Let $$M$$ be a manifold of dimension $$d$$, and let $$\mathscr D$$ be a distribution of rank $$d - 1$$ on $$M$$ (I would also be interested in lower rank distributions, but mainly I am interested in codimension $$1$$). We say that $$F$$ is positive on $$\mathscr D$$, if for some (and hence every) frame $$X_1, \dots, X_{d - 1}$$ of $$\mathscr D$$, $$F(X_1, \dots, X_{d - 1}) > 0.$$

My question is:

Does there exist a closed manifold $$M$$, a distribution $$\mathscr D$$ of rank $$d - 1$$, and a $$d - 1$$-form $$F$$, such that $$F$$ is exact and $$F$$ is positive on $$\mathscr D$$?

I think that such a distribution is necessarily nonintegrable (at least if $$F, \mathscr D$$ are smooth -- but if something weird happens in lower regularity I would be interested to know about it). Indeed, by work of Harvey and Lawson we can find a Riemannian metric $$g$$ such that $$F$$ calibrates $$\mathscr D$$ with respect to $$g$$. Therefore if $$\mathscr F$$ is a foliation of integral hypersurfaces of $$\mathscr D$$, in some Riemannian metric every leaf is locally $$F$$-calibrated. I think that we should be able to find a transverse measure $$\mu$$ on some sublamination $$\lambda \subseteq \mathscr F$$. Then $$(\lambda, \mu)$$ defines a Ruelle-Sullivan current $$T$$ which is $$F$$-calibrated. But $$F$$ is exact and nonzero so this is a contradiction.

So we are looking for nonintegrable distributions, and it seems natural to me to look for a contact $$1$$-form $$\alpha$$ on a closed manifold $$M$$ such that $$F := \star \alpha$$ with respect to some Riemannian metric is exact. Thus a positive answer to the following question implies a positive answer to my main question:

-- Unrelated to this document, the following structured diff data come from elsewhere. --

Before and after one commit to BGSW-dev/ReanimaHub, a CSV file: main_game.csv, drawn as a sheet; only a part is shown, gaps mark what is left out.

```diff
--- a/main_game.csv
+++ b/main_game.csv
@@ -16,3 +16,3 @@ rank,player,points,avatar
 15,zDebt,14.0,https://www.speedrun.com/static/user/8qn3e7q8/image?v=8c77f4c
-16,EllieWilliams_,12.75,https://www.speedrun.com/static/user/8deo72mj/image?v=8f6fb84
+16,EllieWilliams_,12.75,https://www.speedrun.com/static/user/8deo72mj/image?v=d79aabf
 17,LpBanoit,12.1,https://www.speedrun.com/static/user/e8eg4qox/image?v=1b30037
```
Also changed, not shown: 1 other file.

Does there exist a closed manifold $$M$$, a contact $$1$$-form $$\alpha$$, and a Riemannian metric $$h$$ such that $$H^{d - 1}(M, \mathbb R) = 0$$ and $$\alpha$$ is $$h$$-coclosed?

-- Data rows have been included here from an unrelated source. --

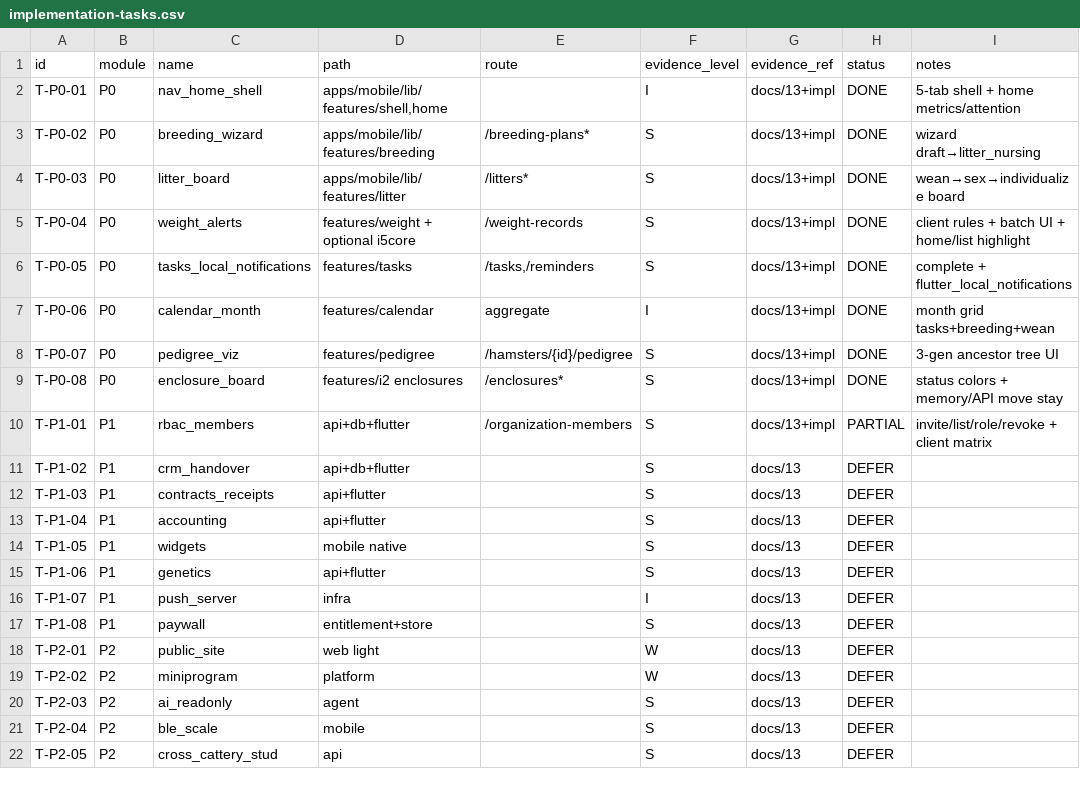
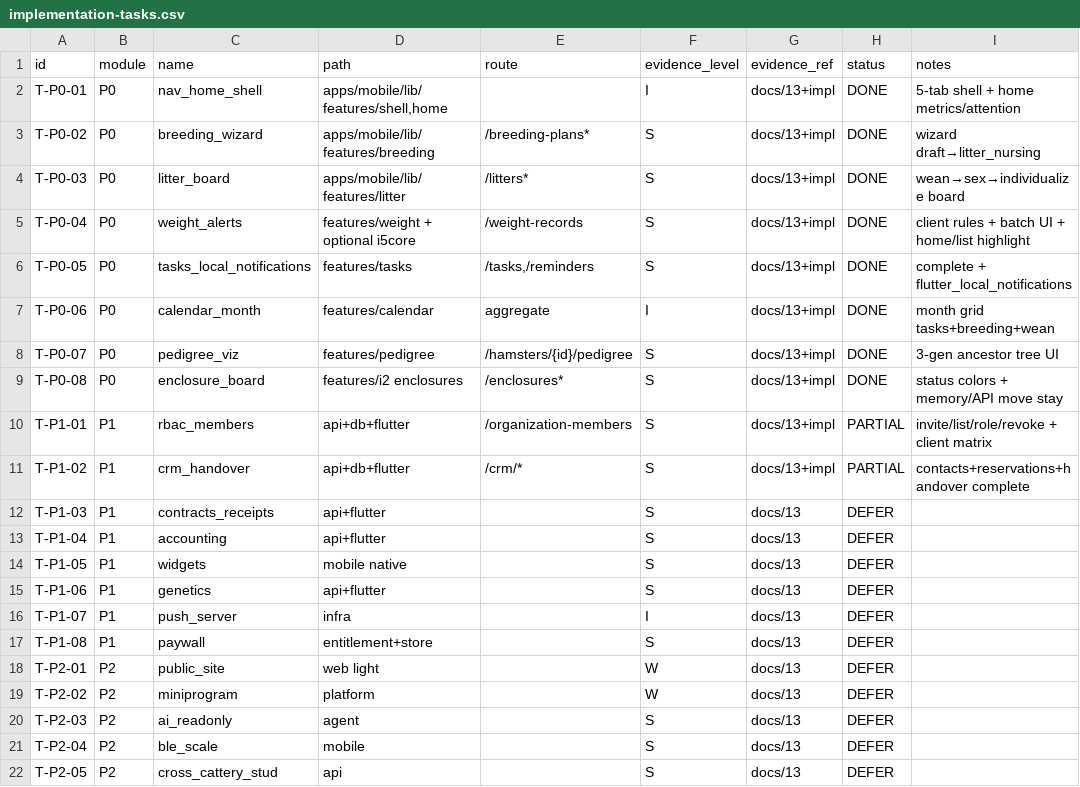
Before and after one commit to haru225-coder/scolvpet, a CSV file: reverse-evidence/full/gap/implementation-tasks.csv, drawn as a sheet.

Commit message:
feat(p1): CRM contacts, reservations, and handover flow
Add crm_contact/reservation/handover migration and REST APIs, plus
Flutter hub under 我的 with create/confirm/complete happy path.
Local commit only.

```diff
--- a/reverse-evidence/full/gap/implementation-tasks.csv
+++ b/reverse-evidence/full/gap/implementation-tasks.csv
@@ -10,3 +10,3 @@ T-P0-08,P0,enclosure_board,features/i2 enclosures,/enclosures*,S,docs/13+impl,DO
 T-P1-01,P1,rbac_members,api+db+flutter,/organization-members,S,docs/13+impl,PARTIAL,invite/list/role/revoke + client matrix
-T-P1-02,P1,crm_handover,api+db+flutter,,S,docs/13,DEFER,
+T-P1-02,P1,crm_handover,api+db+flutter,/crm/*,S,docs/13+impl,PARTIAL,contacts+reservations+handover complete
 T-P1-03,P1,contracts_receipts,api+flutter,,S,docs/13,DEFER,
```
Also changed, not shown: 13 other files.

My expertise is pretty far from contact geometry, so my intuition could be faulty, but I suspect that this second question should have a positive answer even when $$d = 3$$. Indeed, there are lots of closed $$3$$-manifolds with vanishing Betti number, every such manifold has a contact structure, and then we have a lot of freedom to choose the contact $$1$$-form and the Riemannian metric. On the other hand, maybe the Reeb vector field is somehow "topologically nontrivial" in such a way as to rule this phenomenon out. In any case, I was not able to find an explicit example when $$M = \mathbf S^3$$.

Finally, let me remark why I am interested in a positive solution to the first question. For notational simplicity I take $$d = 3$$. Again, using the theorem of Harvey and Lawson, we can find a Riemannian metric so that $$F$$ calibrates $$\mathscr D$$. Then $$F$$ solves the PDE $$dF = 0, \quad (\nabla_i F_{jk}) F^{jk} {F^i}_{\ell} = 0.$$

This is a generalization of the PDE $$dF = 0, \quad (\nabla_i F_j) F^j F^i = 0$$ solved by $$F = du$$ where $$u$$ is $$\infty$$-harmonic and $$d = 2$$. This equation seems to be a nice model system in the $$L^\infty$$ calculus of variations. If the kernel bundle $$\mathscr D$$ of $$\star F$$ is integrable, then I can show that solutions of this PDE are characterized by absolute minimality of $$\|F\|_{C^0}$$ on small balls, not unlike the $$\infty$$-Laplacian. But if $$\mathscr D$$ is nonintegrable (so, in particular, $$d \geq 3$$), I highly suspect that this is not true. A positive solution to my first question would yield a solution which has zero data but which is itself nonzero, something that doesn't happen for the scalar $$\infty$$-Laplacian.

It turns out your question (in dmension 3) is asking about the existence of a Beltrami field on say $$\mathbb{S}^3$$. An example is given in this paper: Contact structures and Beltrami fields on the torus and the sphere, by Daniel Peralta-Salas, Radu Slobodeanu https://arxiv.org/pdf/2004.10185.pdf